Saturday, November 10, 2012

How to tell a story–Sean Buvala’s technique


Storyteller and coach of storytelling techniques, Sean Buvala, takes us on a quick journey into storytelling tips and learning!

I find his quick technique is quite easy to use, and is practical too. Below is his method to learn a new story:

1. Decide on the story you want to tell.
2. Hand write an outline of the story, episode by episode.
3. Using your own words and the outline you made in #2, write out the complete story by hand or create a storyboard as shown in the video.
4. Use the tool you made in #3 to practice your story aloud and by yourself.
5. Cut out parts of the story that slow the story down.
6. Repeat the story with the new parts and pieces. Don't memorize. See the action in your head.
7. Tell your story to a trusted friend or associate. Ask for *genuine* advice.
8. Add more emotion to your story.
9. Tell your story to an audience. Be confident!
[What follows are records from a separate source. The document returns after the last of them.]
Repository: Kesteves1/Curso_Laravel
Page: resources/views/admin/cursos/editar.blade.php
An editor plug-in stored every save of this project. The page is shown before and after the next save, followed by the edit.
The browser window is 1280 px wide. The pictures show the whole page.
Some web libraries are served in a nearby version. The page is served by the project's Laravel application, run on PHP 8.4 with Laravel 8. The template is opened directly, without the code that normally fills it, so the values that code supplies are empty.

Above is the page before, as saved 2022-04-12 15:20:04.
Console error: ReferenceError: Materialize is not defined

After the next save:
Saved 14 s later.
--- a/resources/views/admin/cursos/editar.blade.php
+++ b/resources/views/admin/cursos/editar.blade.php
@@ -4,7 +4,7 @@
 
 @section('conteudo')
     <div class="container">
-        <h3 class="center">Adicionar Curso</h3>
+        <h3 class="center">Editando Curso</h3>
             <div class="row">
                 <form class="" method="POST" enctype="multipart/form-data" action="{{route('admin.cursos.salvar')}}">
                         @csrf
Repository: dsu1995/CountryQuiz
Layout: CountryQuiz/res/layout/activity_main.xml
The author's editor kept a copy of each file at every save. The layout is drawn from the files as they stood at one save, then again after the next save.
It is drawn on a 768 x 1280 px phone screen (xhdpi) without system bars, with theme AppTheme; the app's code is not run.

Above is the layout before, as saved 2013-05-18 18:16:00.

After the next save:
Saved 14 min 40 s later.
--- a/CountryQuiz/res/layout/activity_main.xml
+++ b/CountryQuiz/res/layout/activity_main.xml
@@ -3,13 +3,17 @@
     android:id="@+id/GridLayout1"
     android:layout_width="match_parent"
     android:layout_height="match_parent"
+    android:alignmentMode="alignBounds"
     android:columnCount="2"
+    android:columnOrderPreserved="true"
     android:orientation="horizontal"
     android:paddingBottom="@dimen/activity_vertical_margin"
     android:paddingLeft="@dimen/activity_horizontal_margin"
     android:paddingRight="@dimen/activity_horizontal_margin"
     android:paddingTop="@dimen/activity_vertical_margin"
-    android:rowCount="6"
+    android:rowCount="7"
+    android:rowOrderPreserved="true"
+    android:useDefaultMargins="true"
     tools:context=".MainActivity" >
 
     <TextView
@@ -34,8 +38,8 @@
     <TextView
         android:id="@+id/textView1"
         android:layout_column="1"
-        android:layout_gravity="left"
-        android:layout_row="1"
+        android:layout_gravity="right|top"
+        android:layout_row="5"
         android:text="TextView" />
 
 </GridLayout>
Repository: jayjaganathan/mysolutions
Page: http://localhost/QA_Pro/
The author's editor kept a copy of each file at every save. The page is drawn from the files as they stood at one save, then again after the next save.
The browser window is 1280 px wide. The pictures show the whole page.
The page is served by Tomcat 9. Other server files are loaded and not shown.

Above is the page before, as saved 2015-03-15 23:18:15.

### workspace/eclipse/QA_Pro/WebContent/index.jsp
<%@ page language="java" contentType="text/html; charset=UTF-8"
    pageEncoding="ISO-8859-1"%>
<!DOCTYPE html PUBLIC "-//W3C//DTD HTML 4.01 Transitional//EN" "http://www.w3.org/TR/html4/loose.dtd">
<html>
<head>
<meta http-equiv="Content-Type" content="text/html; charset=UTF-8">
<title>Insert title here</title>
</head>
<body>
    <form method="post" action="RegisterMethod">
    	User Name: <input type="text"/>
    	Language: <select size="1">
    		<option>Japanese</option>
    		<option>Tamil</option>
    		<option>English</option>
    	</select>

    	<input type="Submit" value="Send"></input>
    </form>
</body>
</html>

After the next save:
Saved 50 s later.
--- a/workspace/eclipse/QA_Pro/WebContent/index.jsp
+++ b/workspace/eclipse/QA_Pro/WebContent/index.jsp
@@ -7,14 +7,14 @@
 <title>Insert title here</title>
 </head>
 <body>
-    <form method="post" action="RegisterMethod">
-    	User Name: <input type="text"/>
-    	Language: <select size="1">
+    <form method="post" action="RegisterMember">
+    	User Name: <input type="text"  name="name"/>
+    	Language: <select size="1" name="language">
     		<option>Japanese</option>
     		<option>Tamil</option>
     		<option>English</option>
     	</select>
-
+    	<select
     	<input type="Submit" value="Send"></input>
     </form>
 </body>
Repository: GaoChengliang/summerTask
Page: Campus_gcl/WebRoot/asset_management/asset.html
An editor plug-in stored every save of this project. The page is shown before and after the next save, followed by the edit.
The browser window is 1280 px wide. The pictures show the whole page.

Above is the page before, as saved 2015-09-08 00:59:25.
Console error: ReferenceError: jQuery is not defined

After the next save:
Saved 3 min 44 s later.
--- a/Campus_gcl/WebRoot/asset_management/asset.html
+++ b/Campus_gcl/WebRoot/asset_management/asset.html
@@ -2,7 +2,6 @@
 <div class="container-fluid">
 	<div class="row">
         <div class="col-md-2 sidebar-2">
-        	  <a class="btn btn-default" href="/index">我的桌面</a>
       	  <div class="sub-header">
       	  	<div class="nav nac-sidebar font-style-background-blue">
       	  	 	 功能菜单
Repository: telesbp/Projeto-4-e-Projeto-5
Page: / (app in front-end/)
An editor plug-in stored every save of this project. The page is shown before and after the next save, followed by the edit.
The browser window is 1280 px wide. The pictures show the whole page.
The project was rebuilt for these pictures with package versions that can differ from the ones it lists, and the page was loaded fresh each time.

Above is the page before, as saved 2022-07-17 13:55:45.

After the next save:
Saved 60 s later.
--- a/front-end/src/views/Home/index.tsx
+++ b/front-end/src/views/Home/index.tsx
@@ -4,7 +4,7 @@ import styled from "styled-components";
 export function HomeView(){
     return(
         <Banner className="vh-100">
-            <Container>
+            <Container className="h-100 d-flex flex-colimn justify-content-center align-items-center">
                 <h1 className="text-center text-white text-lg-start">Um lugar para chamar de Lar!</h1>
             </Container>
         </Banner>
You've just learned your brand-new story. Congrats! Awesome!

For even more coaching on storytelling, please visit and

Here’s the link to the video detailing points above:

Photo and video credit:

Friday, November 9, 2012

Teaching through Storytelling


There are many creative ways that teachers can do to motivate their students. One of them is through learning by storytelling technique.

Storyteller Roger Jenkins who has provided storytelling courses for teachers since 1998 says “Storytelling is a powerful tool. Besides learning language, it also allows bonding between children and educators.”


When asked how stories can be used to teach other subjects besides English, he gave an example of a teacher who used a story to teach her students about the rainforest ecosystem in Science class.

The story was about a girl trapped in the rainforest. While she was walking, she noticed the different flora and fauna and even noticed the insects that the animals ate.

The teacher included all the details that she wanted to teach in the story. “The students aced the exam,” Jenkins shares.

“Teachers can use stories to ensure greater retention and understanding because a story gives context to the information rather than just isolated bulletpoints.”

In this 10 minute demo video, one of my favourite storyteller, Roger Jenkins shows how he tell using puppets, cut-outs, pictures (in this case via powerpoint), masks, props, mime, magic, sounds and audience interaction.

Photo credit: